Aim of the exercise: Among the lines below, list those containing the string "empty".

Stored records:

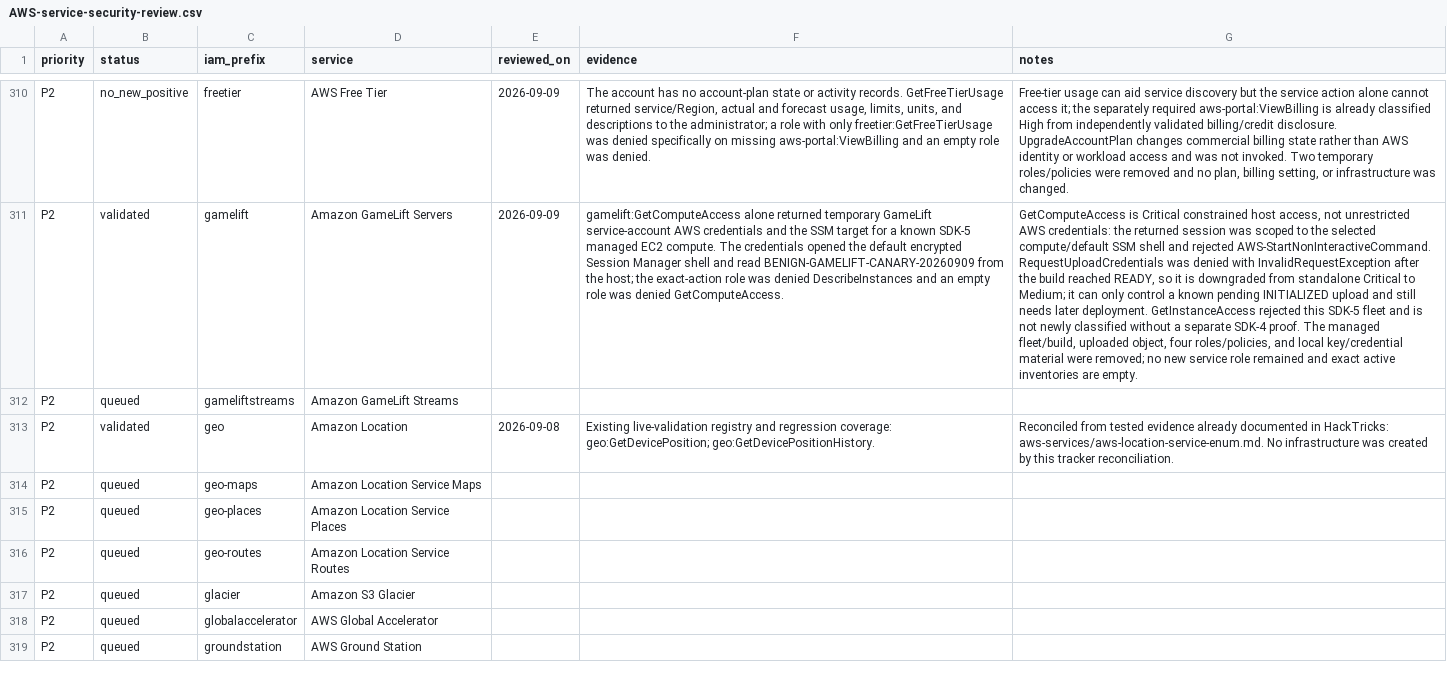
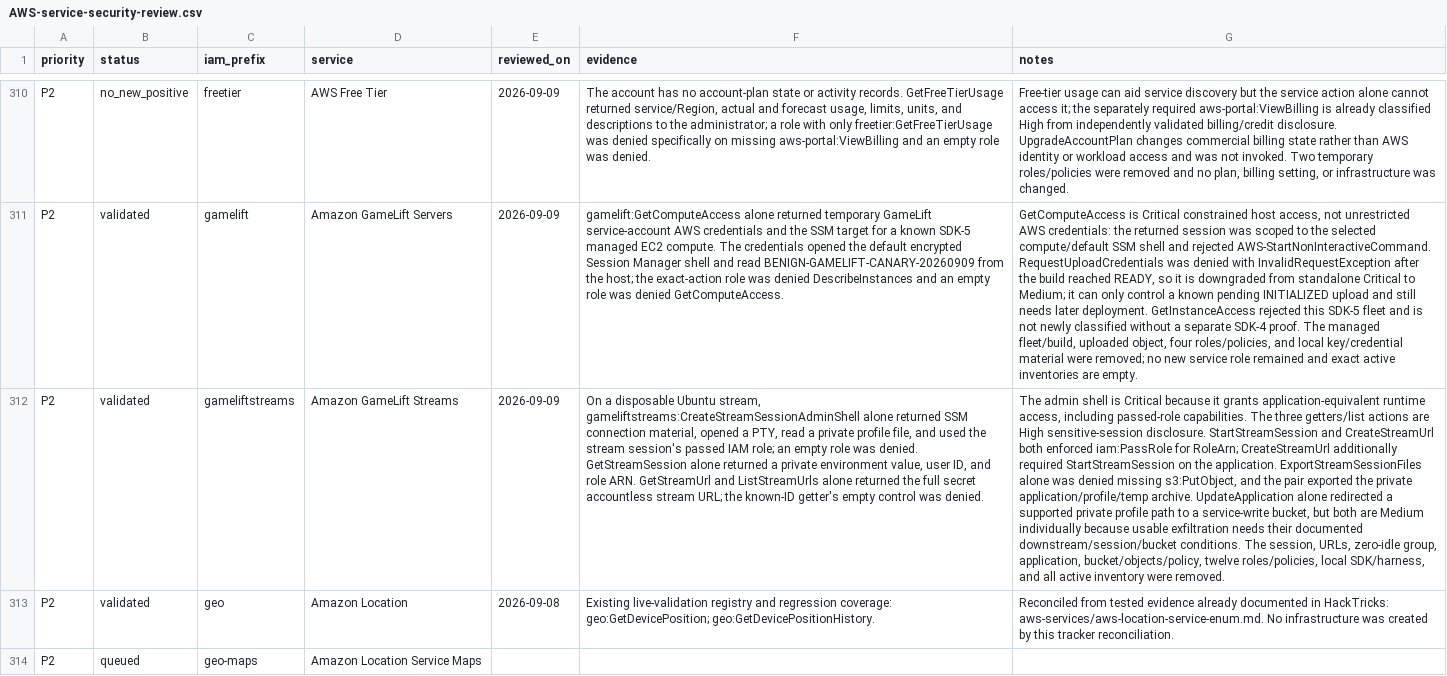
Before and after one commit to peass-ng/CloudPEASS, a CSV file: docs/AWS-service-security-review.csv, drawn as a sheet; only a part is shown, gaps mark what is left out; the shorter side is filled out with more unchanged rows; the diff names each change by its address in the sheet, - before the commit and + after, or states it on an @@ line.

Commit message:
Validate GameLift Streams session access

```diff
--- a/docs/AWS-service-security-review.csv
+++ b/docs/AWS-service-security-review.csv
-B312 (status): queued
+B312 (status): validated
-E312 (reviewed_on): (empty)
+E312 (reviewed_on): 2026-09-09
-F312 (evidence): (empty)
+F312 (evidence): On a disposable Ubuntu stream, gameliftstreams:CreateStreamSessionAdminShell alone returned SSM connection material, opened a PTY, read a private profile file, and used the stream session's passed IAM role; an empty role was denied. GetStreamSession alone returned a private environment value, user ID, and role ARN. GetStreamUrl and ListStreamUrls alone returned the full secret accountless stream URL; the known-ID getter's empty control was denied.
-G312 (notes): (empty)
+G312 (notes): The admin shell is Critical because it grants application-equivalent runtime access, including passed-role capabilities. The three getters/list actions are High sensitive-session disclosure. StartStreamSession and CreateStreamUrl both enforced iam:PassRole for RoleArn; CreateStreamUrl additionally required StartStreamSession on the application. ExportStreamSessionFiles alone was denied missing s3:PutObject, and the pair exported the private application/profile/temp archive. UpdateApplication alone redirected a supported private profile path to a service-write bucket, but both are Medium individually because usable exfiltration needs their documented downstream/session/bucket conditions. The session, URLs, zero-idle group, application, bucket/objects/policy, twelve roles/policies, local SDK/harness, and all active inventory were removed.
```
Also changed, not shown: 4 other files.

Result for this exercise:
-E312 (reviewed_on): (empty)
-F312 (evidence): (empty)
+F312 (evidence): On a disposable Ubuntu stream, gameliftstreams:CreateStreamSessionAdminShell alone returned SSM connection material, opened a PTY, read a private profile file, and used the stream session's passed IAM role; an empty role was denied. GetStreamSession alone returned a private environment value, user ID, and role ARN. GetStreamUrl and ListStreamUrls alone returned the full secret accountless stream URL; the known-ID getter's empty control was denied.
-G312 (notes): (empty)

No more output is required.